He said the municipality has installed 45 waste compressors in central Makkah close to the Grand Mosque, and deployed 8,000 cleaners for the month.
While the timing may not be the best, a young Saudi entrepreneur is trying out his stuff in the US by marketing camel milk, Arab News reports. It somehow seems apt that his milk suppliers — and the camel owners — are from the Amish community near Santa Monica. But who knows? Given that this is taking place in California, the launch pad for numerous innovations in technology and social behaviors, he might just succeed.
A young Saudi has established a company selling camel’s milk in the United States, despite the animals reportedly being the source of the Middle East Respiratory Syndrome (MERS) coronavirus.
According to a report in a Los Angeles newspaper, Walid Abdulwahab, 23, set up the company as part of his class project at the University of Southern California.
The lighthearted slogan of his company, Desert Farms, is “Make every day a humpday.”
Supplied by seven small camel farms, most of them owned by Amish, the Santa Monica-based company recently sold camel milk of $100,000, as it spreads its claims of nutritional and health benefits, the report stated.
“What we know about the camel milk is that, in terms of health, it outperforms every other dairy beverage,” Abdulwahab reportedly said.
Arab News reports that Asharq Alawsat has a new editor-in-chief, Salman al-Dossary. Al-Dossary replaces Adel Al-Turaifi who moves on to Al Arabiya TV as deputy director general.
Salman Al-Dossary has been appointed editor in chief of Asharq Al-Awsat international Arabic daily. Abdullah Salim Bahamdan, chairman of the Saudi Research & Marketing Group, made the appointment following the approval of the company’s board of directors and endorsement of the Saudi Research & Publishing Company’s board of trustees. Al-Dossary will take charge on July 1.
Al-Dossary’s appointment came after the resignation of Dr. Adel Al-Turaifi as editor in chief of Asharq Al-Awsat following his appointment as deputy director general of Al-Arabiya Channel.

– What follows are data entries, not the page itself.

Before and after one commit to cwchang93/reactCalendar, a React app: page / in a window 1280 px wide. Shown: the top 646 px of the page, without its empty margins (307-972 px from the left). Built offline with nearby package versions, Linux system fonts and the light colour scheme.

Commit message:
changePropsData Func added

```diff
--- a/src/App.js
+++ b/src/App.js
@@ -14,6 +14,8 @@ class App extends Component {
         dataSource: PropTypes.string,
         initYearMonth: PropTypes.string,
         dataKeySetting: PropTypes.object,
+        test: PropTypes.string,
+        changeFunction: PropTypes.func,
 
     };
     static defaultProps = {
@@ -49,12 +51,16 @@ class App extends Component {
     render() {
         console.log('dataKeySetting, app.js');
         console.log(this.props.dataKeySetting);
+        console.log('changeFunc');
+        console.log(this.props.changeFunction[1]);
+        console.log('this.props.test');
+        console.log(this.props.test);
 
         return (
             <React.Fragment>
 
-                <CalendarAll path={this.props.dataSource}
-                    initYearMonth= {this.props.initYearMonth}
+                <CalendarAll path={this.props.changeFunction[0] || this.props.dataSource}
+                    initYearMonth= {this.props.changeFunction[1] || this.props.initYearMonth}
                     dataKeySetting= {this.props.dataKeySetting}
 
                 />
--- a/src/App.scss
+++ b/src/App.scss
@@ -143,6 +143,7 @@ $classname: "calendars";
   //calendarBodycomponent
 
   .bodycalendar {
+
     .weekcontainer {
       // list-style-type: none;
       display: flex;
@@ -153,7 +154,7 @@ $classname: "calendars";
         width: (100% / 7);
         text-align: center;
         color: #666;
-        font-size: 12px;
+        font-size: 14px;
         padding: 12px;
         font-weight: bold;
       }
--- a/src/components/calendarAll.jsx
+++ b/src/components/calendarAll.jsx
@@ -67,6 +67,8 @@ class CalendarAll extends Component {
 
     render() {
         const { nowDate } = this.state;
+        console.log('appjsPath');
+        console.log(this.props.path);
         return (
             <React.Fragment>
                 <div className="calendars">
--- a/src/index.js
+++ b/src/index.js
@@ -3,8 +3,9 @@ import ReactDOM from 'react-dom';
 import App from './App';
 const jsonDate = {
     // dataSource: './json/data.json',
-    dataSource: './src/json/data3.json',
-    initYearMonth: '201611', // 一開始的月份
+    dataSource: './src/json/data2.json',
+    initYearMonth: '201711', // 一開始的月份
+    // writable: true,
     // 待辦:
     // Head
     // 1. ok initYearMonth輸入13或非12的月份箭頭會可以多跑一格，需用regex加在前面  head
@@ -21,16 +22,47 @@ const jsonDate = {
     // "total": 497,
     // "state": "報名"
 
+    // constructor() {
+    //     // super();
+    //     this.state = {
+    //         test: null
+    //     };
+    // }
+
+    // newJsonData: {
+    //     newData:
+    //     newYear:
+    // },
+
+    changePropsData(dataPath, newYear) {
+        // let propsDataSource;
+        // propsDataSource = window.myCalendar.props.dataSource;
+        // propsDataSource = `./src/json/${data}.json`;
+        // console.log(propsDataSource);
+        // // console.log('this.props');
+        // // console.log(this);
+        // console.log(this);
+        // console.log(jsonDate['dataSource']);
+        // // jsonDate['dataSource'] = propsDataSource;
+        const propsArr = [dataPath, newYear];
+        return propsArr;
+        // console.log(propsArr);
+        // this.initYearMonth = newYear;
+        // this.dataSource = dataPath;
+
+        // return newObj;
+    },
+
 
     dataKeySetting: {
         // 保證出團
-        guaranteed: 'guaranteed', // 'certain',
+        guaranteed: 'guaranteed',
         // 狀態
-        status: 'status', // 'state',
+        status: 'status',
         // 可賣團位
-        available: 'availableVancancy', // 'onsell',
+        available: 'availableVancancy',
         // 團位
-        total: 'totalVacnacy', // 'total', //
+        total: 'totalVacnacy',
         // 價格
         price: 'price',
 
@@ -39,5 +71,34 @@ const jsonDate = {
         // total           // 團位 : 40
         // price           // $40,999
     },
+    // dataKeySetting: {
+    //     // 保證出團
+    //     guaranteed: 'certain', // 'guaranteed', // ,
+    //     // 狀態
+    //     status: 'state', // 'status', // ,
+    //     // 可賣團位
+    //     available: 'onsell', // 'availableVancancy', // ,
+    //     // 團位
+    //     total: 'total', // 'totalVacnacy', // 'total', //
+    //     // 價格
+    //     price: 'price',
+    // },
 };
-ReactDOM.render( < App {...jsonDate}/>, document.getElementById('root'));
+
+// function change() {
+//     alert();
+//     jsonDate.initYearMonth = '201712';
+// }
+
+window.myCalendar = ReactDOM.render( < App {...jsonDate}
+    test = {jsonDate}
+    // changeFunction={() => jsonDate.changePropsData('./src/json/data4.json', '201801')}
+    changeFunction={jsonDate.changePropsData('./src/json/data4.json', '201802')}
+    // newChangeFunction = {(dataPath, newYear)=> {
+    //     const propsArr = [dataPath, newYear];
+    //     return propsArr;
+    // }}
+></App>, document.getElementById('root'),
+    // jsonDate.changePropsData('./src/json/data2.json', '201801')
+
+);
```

A management and economics graduate, Al-Dossary began his career with SRMG in 1998 as a freelance journalist with Al-Eqtisadiah before moving to Asharq Al-Awsat as its reporter in Bahrain in 2004. He was appointed editor in charge in the UAE in 2006. Three years later he became assistant editor in chief of Asharq Al-Awsat in its headquarters in London. In October 2011, he was appointed editor in chief of Al-Eqtisadiah business daily.